/ 8 December 2022

End violence against women and save $1.5-trillion a year

Well-wishers turn on their phone torches as they gather at a band-stand where a planned vigil in honour of alleged murder victim Sarah Everard was cancelled after police outlawed it due to Covid-19 restrictions, on Clapham Common, south London on March 13, 2021, - The police officer charged with murdering young Londoner, Sarah Everard, who disappeared while walking home from a friend's house, appeared in court on March 13, 2021, as organisers cancelled a vigil in her honour due to coronavirus restrictions. (Photo by JUSTIN TALLIS / AFP)

As we head towards the end of the year, many of us will soon be surrounded by our family and friends sitting around dinner tables as we celebrate the festive season. Look around the table and reflect on the fact that, on average, every third woman you see will have experienced sexual or physical abuse at some point in their lives. 

This violence is not a remote act happening in other people’s homes, it lives all around as an uninvited guest at the table. It thrives on secrecy, infiltrating homes, communities and workplaces. Yet we are nowhere near an appropriate global response that addresses the scale of this problem. If we are serious about tackling this issue, we cannot continue down the same path. To do so will rob ourselves and women around the world of the future and life they deserve.

Violence against women and girls is not only one of the most pervasive human rights violations, but it also has significant economic costs. And this is proven — the global economy loses $1.5-trillion every year due to the consequences of violence against women, ranging from money spent in hospitals or on law enforcement through to the income lost when victims miss work.

Experience shows us that these alarming figures tend to rise during crises. We recently witnessed an up to 300% increase in domestic violence during the Covid-19 pandemic. Encouragingly, many governments and organisations took robust measures to stem the rising tide of violence. But as the pandemic recedes, the attention towards ending violence is fading with it. We are sleepwalking back into our old ways and failed practices, which the pandemic has demonstrated as ineffective, exposing too many women to men’s violence.

We know violence can be prevented. Studies show that investing in preventive solutions generates multiple returns, yet the continuing economic cost of violence demonstrates that most of our resources go towards intervening after the abuse has happened rather than preventing it from occurring in the first place. This is a much more costly approach, particularly at a time when global growth is slowing sharply, which is escalating poverty and hurting public spending on social services. If we resort to business as usual, the cascading effects will expose more women to violence while shrinking revenues will hinder the capacity of social services to adequately support victims.

As we observe the 16 Days of Activism Against Gender-based Violence campaign, we have an opportunity to commit to a fundamental shift, one that puts the prevention of violence and the inequalities that enable it, at the core of our collective efforts. Doing so is both a moral imperative and smart economics. Countries could use the resources saved through prevention to invest in achieving greater gender equality and make a bold step forward to achieving their commitments under the Sustainable Development Goals.

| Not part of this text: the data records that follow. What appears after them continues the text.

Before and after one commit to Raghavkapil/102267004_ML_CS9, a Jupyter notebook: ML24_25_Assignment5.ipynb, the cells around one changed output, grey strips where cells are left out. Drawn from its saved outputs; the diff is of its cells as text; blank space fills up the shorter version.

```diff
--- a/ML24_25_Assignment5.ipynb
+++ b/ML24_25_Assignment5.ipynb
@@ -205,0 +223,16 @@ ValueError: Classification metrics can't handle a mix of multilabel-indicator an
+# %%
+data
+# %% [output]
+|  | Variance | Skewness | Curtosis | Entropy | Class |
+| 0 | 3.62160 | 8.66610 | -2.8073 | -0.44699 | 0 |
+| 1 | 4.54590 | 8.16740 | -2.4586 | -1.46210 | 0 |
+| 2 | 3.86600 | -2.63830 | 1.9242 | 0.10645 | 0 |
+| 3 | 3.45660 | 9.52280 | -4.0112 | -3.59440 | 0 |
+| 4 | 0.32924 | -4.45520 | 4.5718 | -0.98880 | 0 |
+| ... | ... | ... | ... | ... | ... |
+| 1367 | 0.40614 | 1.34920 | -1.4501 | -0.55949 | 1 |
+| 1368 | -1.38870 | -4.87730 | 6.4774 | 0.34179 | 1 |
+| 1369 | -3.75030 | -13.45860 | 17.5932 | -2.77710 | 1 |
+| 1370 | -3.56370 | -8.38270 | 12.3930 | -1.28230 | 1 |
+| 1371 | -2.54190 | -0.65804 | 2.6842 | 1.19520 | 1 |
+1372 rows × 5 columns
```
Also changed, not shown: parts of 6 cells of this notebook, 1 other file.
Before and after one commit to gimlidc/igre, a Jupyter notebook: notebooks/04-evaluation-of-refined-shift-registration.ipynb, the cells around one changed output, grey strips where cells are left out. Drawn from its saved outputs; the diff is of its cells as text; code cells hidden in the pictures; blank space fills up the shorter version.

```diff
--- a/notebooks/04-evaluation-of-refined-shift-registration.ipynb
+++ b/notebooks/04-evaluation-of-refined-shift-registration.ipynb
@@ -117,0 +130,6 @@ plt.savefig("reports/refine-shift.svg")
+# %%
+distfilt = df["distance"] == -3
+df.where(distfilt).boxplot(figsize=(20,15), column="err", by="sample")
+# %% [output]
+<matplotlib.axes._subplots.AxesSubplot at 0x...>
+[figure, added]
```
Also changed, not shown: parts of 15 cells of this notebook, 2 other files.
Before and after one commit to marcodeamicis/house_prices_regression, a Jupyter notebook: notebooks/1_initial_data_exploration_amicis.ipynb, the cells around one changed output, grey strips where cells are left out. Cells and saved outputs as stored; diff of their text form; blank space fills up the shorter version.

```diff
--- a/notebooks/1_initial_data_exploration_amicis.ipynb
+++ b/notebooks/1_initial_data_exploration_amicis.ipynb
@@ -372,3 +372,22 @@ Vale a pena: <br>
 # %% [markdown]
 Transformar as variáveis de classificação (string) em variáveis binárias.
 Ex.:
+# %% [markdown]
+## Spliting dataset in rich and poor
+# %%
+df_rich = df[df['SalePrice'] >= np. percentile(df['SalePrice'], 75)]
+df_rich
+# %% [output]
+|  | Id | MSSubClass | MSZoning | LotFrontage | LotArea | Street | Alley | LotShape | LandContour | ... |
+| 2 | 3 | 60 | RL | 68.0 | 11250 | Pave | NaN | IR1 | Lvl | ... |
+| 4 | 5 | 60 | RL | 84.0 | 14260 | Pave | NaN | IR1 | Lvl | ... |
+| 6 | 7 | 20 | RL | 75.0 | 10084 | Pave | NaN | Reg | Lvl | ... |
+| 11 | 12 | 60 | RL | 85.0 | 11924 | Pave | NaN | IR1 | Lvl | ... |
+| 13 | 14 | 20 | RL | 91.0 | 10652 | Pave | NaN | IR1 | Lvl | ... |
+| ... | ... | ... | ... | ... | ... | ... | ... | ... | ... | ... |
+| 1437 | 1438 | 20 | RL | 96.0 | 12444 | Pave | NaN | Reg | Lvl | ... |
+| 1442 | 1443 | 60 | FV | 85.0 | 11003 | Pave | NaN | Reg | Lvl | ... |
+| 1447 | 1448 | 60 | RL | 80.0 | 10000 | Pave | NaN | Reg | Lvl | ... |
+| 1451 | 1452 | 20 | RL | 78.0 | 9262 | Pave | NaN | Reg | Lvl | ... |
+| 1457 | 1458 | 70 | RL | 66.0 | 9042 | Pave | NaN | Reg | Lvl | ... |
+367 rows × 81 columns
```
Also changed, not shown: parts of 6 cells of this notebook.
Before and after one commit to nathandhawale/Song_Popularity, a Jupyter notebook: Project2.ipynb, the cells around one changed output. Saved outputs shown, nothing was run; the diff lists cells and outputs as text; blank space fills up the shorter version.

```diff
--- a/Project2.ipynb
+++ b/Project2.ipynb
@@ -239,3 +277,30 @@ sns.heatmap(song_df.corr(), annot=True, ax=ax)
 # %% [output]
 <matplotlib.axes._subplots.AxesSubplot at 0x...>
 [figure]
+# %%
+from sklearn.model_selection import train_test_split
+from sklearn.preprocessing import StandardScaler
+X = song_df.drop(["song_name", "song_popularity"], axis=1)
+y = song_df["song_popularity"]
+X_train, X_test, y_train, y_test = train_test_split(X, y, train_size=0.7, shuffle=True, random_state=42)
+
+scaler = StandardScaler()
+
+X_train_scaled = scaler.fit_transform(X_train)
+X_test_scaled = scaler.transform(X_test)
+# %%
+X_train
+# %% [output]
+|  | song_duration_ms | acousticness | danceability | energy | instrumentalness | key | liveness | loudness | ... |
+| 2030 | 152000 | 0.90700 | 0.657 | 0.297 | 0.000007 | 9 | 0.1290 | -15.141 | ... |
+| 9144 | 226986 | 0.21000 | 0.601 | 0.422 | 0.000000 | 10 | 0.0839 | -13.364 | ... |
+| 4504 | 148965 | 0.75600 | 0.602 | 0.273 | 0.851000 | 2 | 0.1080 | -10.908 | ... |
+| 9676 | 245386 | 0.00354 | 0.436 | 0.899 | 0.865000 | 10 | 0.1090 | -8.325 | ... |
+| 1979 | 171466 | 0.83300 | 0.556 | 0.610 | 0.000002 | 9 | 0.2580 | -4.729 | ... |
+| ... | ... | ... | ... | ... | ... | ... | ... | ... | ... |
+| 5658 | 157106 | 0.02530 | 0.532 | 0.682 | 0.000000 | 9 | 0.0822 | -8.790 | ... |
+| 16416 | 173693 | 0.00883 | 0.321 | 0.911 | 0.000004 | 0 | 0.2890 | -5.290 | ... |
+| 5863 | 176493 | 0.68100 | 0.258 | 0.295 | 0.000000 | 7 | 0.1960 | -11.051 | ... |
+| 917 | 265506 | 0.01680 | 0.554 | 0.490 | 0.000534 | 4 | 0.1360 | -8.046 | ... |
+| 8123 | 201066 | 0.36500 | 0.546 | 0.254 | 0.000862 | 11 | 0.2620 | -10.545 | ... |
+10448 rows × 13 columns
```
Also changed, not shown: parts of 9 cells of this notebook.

In the Commonwealth, we are working with our 56 member countries to accelerate efforts towards addressing violence against women and girls with a focus on prevention. In particular, we developed a pioneering tool that makes a strong economic case for addressing violence by measuring how much a country loses when it does not act to prevent it. The tool helps countries measure the full extent of the issue, analyse the data and provide cost-effective solutions to improve the overall response to ending violence.

Recently, our work in Seychelles revealed for the first time that the country loses 4.6% of its GDP to violence against women and girls. It further outlined system-wide responses to tackle violence, including through policies to safeguard victims, improve women’s financial independence and promote non-judgemental frontline services. We have since been supporting Seychelles in implementing multi-agency measures, including a new domestic violence act, designed to prevent and respond to violence. 

While violence in itself is enough reason to act, knowing the accompanying economic cost offers a powerful argument to propel governments, businesses and individuals into further action. It demonstrates that when an act of violence occurs, we all lose, and emphasises that ending it is in everyone’s interest. We urge countries to consider measuring the economic cost of violence as an annual exercise to evaluate the efficacy of their action and build on the findings to strengthen their response towards eliminating this violation.

We also need to remember that this is men’s violence, and we need to involve them in the prevention and intervention efforts as active allies. In this regard, we are complementing our policy response with steadfast advocacy. Armed with an array of easy-to-use advocacy resources, our Commonwealth Says No More campaign takes a culturally sensitive, bottom-up approach towards engaging individuals, communities and businesses in raising awareness against gender-based violence, involving grassroots leaders to counter harmful social norms and training bystanders to effectively intervene. 

Therefore, any intervention will be in vain if it is not backed up by decisive action from everyone, starting from making our homes safe, to our communities, to our workplaces and to our countries. Now is not a time to sideline this issue. Now, more than ever, is a time for a smart, targeted global response to violence against women and girls that puts out the wildfire of violence and sows the seeds of lasting peace for all. And if not now, when?

Patricia Scotland KC is the secretary general of the Commonwealth.

The views expressed are those of the author and do not necessarily reflect the official policy or position of the Mail & Guardian.